▶ [WORK ITEM] For the listing below, give the number of lines that hold the string "events", without anything else.

▶ [INPUT]

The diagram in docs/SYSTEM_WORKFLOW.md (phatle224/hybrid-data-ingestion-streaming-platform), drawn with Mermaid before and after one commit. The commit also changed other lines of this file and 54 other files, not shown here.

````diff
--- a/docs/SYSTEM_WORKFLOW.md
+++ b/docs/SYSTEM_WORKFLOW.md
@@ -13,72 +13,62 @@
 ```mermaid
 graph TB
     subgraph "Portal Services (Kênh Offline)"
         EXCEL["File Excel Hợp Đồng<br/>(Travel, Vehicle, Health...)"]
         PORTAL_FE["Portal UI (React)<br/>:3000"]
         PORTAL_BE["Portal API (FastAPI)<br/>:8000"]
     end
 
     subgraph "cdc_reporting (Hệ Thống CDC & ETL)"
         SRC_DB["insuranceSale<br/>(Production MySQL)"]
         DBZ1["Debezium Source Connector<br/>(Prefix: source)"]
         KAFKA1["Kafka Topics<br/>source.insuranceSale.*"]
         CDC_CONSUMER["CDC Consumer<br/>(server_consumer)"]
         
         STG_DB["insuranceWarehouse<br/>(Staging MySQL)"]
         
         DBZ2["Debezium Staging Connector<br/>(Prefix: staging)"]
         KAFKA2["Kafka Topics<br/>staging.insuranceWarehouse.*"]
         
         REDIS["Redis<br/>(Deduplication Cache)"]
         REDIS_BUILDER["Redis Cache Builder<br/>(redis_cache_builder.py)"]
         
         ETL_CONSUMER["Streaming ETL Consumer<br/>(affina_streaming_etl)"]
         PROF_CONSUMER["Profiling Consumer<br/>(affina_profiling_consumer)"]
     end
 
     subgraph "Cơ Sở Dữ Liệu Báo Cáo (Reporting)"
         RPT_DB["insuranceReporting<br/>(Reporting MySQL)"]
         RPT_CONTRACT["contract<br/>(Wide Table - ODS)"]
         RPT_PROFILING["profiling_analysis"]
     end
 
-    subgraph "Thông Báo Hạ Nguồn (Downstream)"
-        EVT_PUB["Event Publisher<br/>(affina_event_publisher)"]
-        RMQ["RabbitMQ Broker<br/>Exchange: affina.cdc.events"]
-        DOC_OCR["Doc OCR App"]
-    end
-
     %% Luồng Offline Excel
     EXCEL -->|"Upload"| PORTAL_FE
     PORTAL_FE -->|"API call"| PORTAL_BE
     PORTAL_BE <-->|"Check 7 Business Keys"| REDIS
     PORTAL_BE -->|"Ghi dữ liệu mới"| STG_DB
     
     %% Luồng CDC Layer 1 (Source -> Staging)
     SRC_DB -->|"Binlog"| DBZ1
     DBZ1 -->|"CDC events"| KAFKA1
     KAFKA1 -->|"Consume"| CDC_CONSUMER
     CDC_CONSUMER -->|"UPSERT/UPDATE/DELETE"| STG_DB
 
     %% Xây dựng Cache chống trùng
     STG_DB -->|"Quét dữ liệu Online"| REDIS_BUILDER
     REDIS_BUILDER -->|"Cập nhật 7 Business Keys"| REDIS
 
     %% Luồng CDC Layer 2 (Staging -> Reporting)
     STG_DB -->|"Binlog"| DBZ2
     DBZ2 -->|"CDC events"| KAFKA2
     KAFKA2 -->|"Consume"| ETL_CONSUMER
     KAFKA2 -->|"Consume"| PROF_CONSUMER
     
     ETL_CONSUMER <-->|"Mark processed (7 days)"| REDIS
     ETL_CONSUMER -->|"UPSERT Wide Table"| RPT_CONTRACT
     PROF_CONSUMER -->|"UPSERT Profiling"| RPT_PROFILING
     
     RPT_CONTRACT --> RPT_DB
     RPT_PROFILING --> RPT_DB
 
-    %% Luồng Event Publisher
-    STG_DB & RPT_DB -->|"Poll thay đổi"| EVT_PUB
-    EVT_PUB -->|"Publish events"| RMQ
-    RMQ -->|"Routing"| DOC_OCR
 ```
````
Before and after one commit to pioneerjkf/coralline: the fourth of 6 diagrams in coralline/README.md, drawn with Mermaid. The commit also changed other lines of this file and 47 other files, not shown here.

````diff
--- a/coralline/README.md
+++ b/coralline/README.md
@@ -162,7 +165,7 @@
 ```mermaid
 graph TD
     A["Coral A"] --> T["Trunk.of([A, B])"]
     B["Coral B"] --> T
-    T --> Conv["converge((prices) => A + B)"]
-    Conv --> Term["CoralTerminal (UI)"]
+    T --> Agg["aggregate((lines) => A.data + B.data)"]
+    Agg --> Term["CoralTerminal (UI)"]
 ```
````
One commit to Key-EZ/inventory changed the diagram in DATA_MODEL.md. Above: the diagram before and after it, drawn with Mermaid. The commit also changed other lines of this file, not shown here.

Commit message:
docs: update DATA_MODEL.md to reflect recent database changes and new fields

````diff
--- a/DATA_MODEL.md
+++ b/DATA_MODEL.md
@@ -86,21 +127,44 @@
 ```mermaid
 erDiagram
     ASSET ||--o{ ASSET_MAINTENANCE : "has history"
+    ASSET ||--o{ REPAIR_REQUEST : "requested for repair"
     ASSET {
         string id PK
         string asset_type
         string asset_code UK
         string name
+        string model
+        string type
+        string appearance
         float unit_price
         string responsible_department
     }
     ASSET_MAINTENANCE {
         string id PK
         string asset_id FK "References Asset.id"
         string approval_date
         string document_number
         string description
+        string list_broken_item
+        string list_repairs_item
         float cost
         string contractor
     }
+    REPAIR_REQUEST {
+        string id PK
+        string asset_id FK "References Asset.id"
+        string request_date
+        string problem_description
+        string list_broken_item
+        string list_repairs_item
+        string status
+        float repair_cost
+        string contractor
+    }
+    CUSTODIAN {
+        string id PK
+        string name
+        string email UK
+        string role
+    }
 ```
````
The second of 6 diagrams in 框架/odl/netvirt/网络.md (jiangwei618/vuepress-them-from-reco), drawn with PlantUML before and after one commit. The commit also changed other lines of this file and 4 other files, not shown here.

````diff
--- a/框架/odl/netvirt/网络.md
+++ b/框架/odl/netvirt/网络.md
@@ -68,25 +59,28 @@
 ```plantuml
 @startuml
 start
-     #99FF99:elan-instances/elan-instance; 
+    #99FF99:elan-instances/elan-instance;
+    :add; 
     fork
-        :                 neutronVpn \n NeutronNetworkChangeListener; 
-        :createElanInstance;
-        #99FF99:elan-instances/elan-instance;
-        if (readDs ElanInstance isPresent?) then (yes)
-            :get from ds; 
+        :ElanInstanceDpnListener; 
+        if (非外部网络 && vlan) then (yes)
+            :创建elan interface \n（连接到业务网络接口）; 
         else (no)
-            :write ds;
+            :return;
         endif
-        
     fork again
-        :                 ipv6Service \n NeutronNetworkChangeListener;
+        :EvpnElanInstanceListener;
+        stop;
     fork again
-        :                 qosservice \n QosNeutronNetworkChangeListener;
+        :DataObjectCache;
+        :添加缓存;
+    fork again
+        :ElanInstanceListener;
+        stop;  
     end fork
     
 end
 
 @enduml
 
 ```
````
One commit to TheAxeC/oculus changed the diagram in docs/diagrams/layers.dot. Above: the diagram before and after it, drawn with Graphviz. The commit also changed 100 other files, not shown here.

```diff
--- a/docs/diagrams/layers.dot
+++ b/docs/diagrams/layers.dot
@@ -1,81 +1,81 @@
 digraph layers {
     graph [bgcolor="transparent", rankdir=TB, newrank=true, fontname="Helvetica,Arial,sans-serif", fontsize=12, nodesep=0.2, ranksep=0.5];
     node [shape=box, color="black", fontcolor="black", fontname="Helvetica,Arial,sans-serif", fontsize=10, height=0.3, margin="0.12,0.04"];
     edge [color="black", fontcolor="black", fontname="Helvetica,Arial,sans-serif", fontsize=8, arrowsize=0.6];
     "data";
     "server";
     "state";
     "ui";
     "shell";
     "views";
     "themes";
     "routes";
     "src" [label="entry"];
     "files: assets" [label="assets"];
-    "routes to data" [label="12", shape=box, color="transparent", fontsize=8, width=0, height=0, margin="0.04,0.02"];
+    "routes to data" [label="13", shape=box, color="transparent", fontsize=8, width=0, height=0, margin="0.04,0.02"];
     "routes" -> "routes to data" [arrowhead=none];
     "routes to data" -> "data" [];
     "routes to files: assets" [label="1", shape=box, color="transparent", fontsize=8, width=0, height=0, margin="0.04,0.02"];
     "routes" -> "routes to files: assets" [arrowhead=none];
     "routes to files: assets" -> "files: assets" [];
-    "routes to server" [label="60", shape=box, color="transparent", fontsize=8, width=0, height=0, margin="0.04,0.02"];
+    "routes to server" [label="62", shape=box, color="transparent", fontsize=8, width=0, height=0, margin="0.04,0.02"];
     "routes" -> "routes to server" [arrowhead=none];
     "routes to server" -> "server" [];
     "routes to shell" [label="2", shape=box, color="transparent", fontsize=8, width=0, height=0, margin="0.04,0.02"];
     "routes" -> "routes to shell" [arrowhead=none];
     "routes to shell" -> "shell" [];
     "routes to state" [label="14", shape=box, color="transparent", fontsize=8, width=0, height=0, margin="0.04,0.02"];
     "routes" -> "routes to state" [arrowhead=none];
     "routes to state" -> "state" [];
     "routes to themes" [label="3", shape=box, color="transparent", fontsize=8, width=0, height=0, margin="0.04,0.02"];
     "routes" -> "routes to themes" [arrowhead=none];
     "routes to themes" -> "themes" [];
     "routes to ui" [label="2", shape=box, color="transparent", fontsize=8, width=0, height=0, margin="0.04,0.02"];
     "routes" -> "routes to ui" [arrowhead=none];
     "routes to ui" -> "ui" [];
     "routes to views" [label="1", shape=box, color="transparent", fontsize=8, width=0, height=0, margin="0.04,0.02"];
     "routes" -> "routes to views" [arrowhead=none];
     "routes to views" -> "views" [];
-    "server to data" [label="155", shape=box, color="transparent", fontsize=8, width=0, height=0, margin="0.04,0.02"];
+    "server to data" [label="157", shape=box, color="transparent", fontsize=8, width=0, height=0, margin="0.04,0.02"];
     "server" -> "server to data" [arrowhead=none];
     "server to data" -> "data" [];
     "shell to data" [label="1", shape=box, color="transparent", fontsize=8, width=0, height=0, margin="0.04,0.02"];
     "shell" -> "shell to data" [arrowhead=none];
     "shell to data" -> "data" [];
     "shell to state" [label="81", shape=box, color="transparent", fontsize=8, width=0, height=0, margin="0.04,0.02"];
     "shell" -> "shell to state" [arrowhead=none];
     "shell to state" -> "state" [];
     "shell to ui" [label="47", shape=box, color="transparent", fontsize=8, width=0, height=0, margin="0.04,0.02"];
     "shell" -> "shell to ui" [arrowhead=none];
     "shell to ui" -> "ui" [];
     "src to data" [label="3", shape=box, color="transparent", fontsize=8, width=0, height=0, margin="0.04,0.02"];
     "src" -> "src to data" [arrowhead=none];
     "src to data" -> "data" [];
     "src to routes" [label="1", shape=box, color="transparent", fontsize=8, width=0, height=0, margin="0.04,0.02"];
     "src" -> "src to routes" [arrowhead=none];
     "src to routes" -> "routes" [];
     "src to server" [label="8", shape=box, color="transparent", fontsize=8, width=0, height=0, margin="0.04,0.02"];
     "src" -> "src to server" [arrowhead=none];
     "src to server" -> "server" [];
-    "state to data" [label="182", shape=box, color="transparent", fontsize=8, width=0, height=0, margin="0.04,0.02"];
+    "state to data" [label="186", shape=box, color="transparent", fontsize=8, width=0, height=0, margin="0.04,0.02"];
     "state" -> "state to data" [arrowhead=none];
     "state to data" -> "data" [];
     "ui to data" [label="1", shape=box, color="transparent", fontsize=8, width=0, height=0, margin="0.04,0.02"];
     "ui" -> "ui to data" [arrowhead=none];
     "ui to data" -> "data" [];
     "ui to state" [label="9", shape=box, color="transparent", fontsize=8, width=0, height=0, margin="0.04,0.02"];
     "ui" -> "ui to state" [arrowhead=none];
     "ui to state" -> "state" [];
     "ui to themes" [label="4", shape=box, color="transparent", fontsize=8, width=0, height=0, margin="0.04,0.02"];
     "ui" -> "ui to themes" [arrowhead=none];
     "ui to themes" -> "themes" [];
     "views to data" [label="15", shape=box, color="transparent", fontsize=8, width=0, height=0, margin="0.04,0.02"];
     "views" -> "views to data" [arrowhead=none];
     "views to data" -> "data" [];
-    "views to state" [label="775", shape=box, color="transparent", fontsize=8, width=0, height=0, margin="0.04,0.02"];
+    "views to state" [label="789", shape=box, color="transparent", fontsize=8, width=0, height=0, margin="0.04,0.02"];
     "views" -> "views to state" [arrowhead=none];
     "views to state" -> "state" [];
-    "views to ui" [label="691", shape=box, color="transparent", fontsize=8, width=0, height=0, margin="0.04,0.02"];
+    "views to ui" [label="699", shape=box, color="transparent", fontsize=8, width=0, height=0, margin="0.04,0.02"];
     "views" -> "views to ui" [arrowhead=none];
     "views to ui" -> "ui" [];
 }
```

▶ [WORKED SOLUTION] 4